━━━━━ MATERIAL TO PROCESS

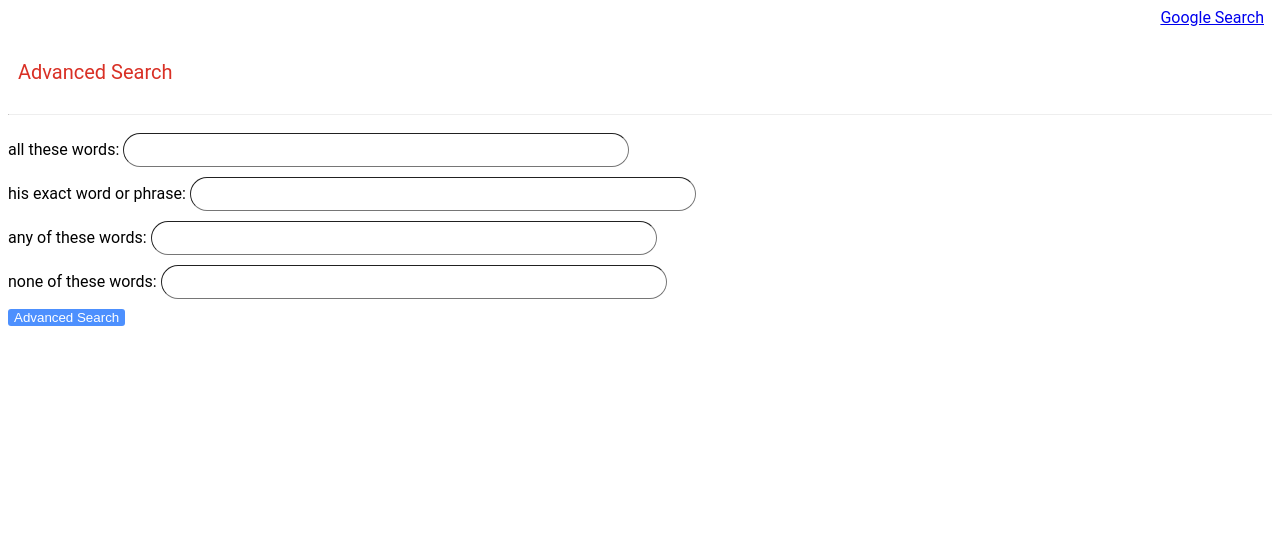
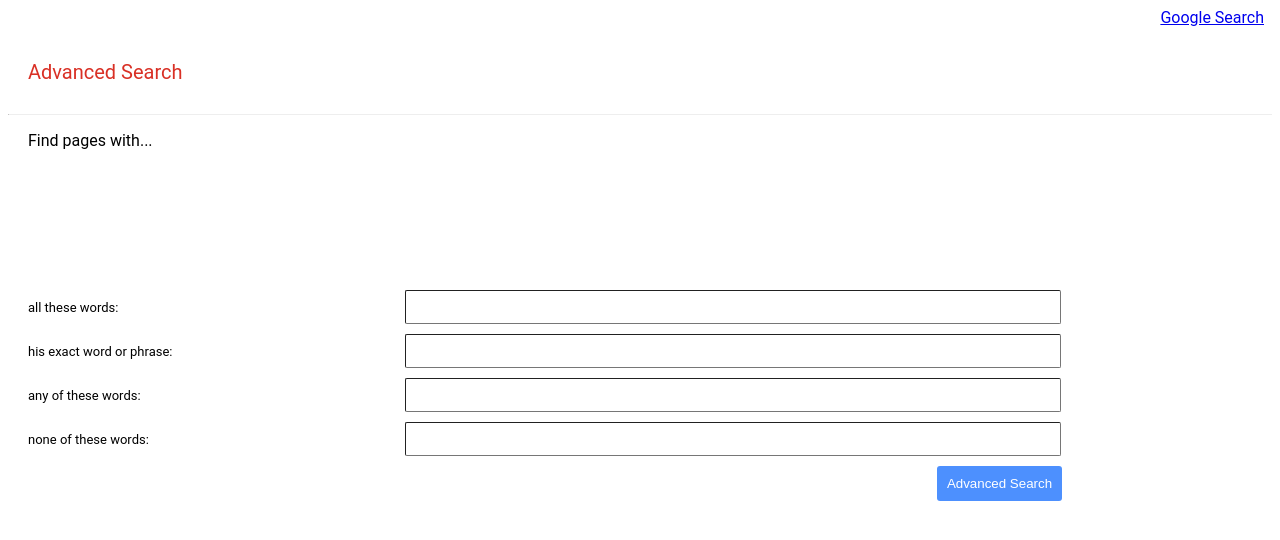
Before and after one commit to menelikm1/Google-Search, a plain HTML site: page advanced_search.html in a window 1280 px wide. Drawn offline with Linux system fonts and the light colour scheme.

Commit message:
aestheics check and proper querying

```diff
--- a/advanced_search.html
+++ b/advanced_search.html
@@ -11,24 +11,33 @@
         <a href="index.html" style="position: absolute; top: 8px; right: 16px;">Google Search</a>
     </div>
     <div>
-        <p>Advanced Search</p>
+        <p id="p">Advanced Search</p>
         <hr>
-        <form action="https://www.google.com/advanced_search">
+        <p>Find pages with...</p>
+        <form action="https://www.google.com/search">
             <div class="adv_query">
-                <label for="all these words:">all these words:</label>
-                <input type="text" name="q">
+                <div>
+                    <label for="all these words:">all these words:</label>
+                </div>
+                <input type="text" name="as_q">
             </div>
             <div class="adv_query">
-                <label for="his exact word or phrase:">his exact word or phrase:</label>
-                <input type="text" name="q">
+                <div>
+                    <label for="his exact word or phrase:">his exact word or phrase:</label>
+                </div>
+                <input type="text" name="as_epq">
             </div>
             <div class="adv_query">
-                <label for="any of these words:">any of these words:</label>
-                <input type="text" name="q">
+                <div>
+                    <label for="any of these words:">any of these words:</label>
+                </div>
+                <input type="text" name="as_oq">
             </div>
             <div class="adv_query">
-                <label for="none of these words:">none of these words:</label>
-                <input type="text" name="q">
+                <div>
+                    <label for="none of these words:">none of these words:</label>
+                </div>
+                <input type="text" name="as_eq">
             </div>
             <div>
                 <input id="adv_search_button" type="submit" value="Advanced Search">
--- a/style.css
+++ b/style.css
@@ -12,7 +12,7 @@ a {
     right: 150px;
 }
 
-form[action="https://google.com/search"],form[action="https://www.google.com/imghp"] {
+form[action="https://google.com/search"],form[action="https://www.google.com/search"] {
     position: absolute;
     top: 35%;
     width: 100%;
@@ -29,10 +29,14 @@ input[type="text"] {
     border-width: thin;
     border-radius: 50px;
     margin-top: 10px;
+    outline: none;
 }
 
 .submit {
     margin-top: 10px;
+    border: none;
+    padding: 10px;
+    border-radius: 3px;
 }
 
 #adv_search_button {
@@ -41,11 +45,13 @@ input[type="text"] {
     margin-top: 10px;
     border: none;
     border-radius: 3px;
+    margin-left: 703px;
+    padding: 10px;
 }
 
-p {
+#p {
     margin-top: 60px;
-    margin-left: 10px;
+    margin-left: 20px;
     color: #d93025;
     font-size: 20px;
 }
@@ -54,3 +60,24 @@ hr {
    margin-top: 30px;
    border-top: 1px gray;
 }
+
+p {
+    margin-left: 20px;
+}
+
+.adv_query {
+    margin-left: 20px;
+    font-size: 13px;
+}
+
+.adv_query > div {
+    width: 150px;
+    float: left;
+    padding-top: 20px;
+    text-align: left;
+}
+
+.adv_query > input {
+    width: 650px;
+    border-radius: 2px;
+}
```
Also changed, not shown: image_search.html (+1 -1 lines), index.html (+1 -0 lines).
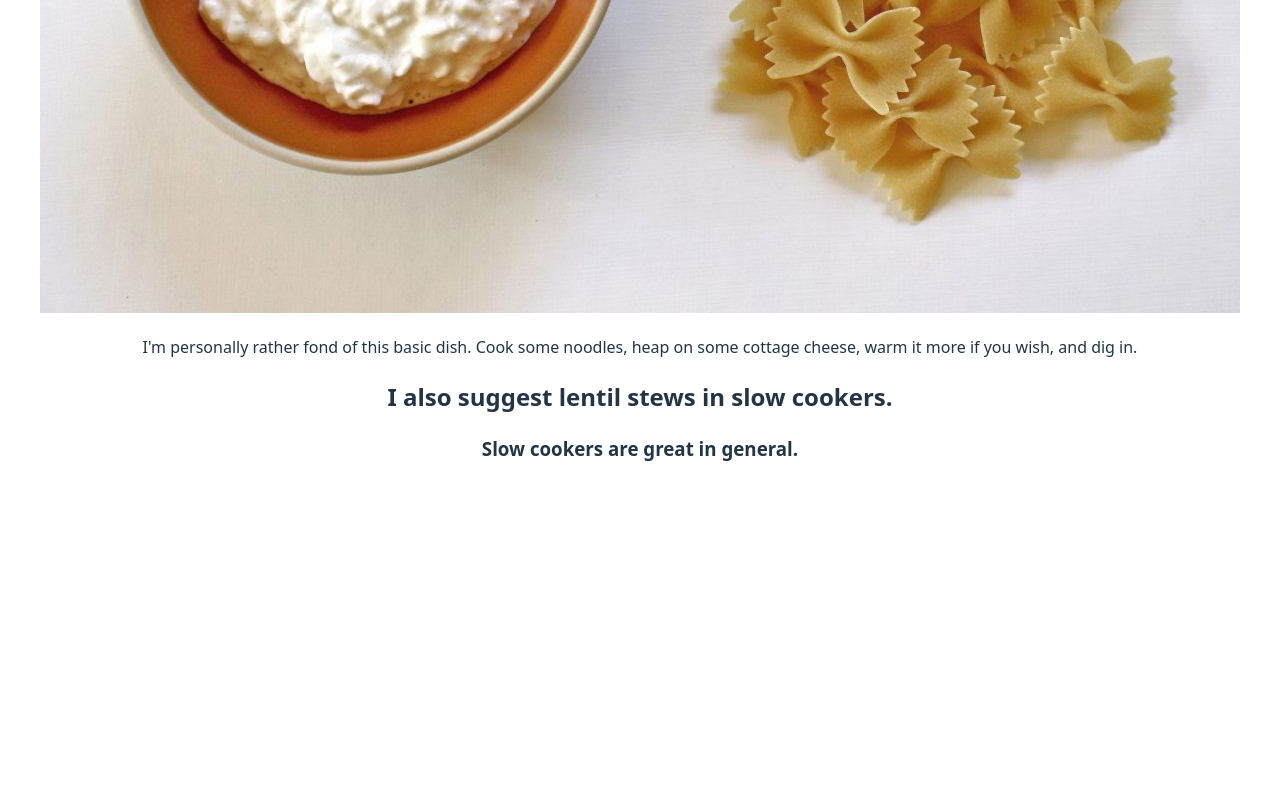
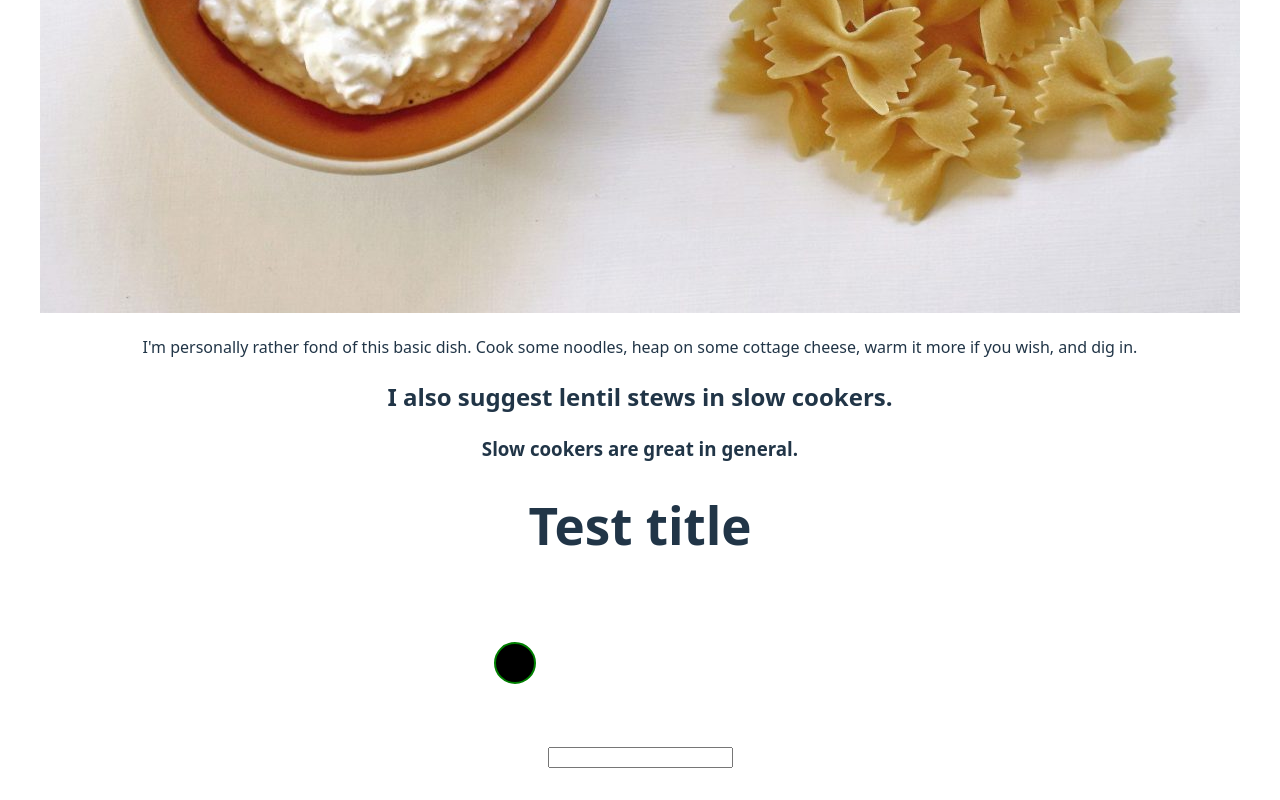
Before and after one commit to mrmiffmiff/hello-react-world, a React (Vite) app: page / in a window 1280 px wide. Shown: the part 684-1484 px from the top of the page. Before the commit the page ends 1198 px from the top, so only its background shows below. Built offline with nearby package versions, Linux system fonts and the light colour scheme.

Commit message:
Converting HTML

```diff
--- /dev/null
+++ b/src/ConversionTest.jsx
@@ -0,0 +1,13 @@
+export default function ConversionTest() {
+    return (
+        <div>
+            <h1>Test title</h1>
+            <svg>
+                <circle cx="25" cy="75" r="20" stroke="green" strokeWidth="2" />
+            </svg>
+            <form>
+                <input type="text" />
+            </form>
+        </div>
+    )
+}
--- a/src/main.jsx
+++ b/src/main.jsx
@@ -5,6 +5,7 @@ import App from './App.jsx'
 import AppHello from './AppHello.jsx'
 import ImportantGreeting from './Greeting.jsx'
 import { GreatEasyMeal, AnotherGoodMeal } from './FavoriteFood.jsx'
+import ConversionTest from './ConversionTest.jsx'
 
 createRoot(document.getElementById('root')).render(
   <StrictMode>
@@ -13,5 +14,6 @@ createRoot(document.getElementById('root')).render(
     <ImportantGreeting />
     <GreatEasyMeal />
     <AnotherGoodMeal />
+    <ConversionTest />
   </StrictMode>,
 )
```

━━━━━━━━━━

WHAT NEEDS TO BE DONE: A complete answer gives every line of the data that includes "AnotherGoodMeal".

REPLY:
 import { GreatEasyMeal, AnotherGoodMeal } from './FavoriteFood.jsx'
     <AnotherGoodMeal />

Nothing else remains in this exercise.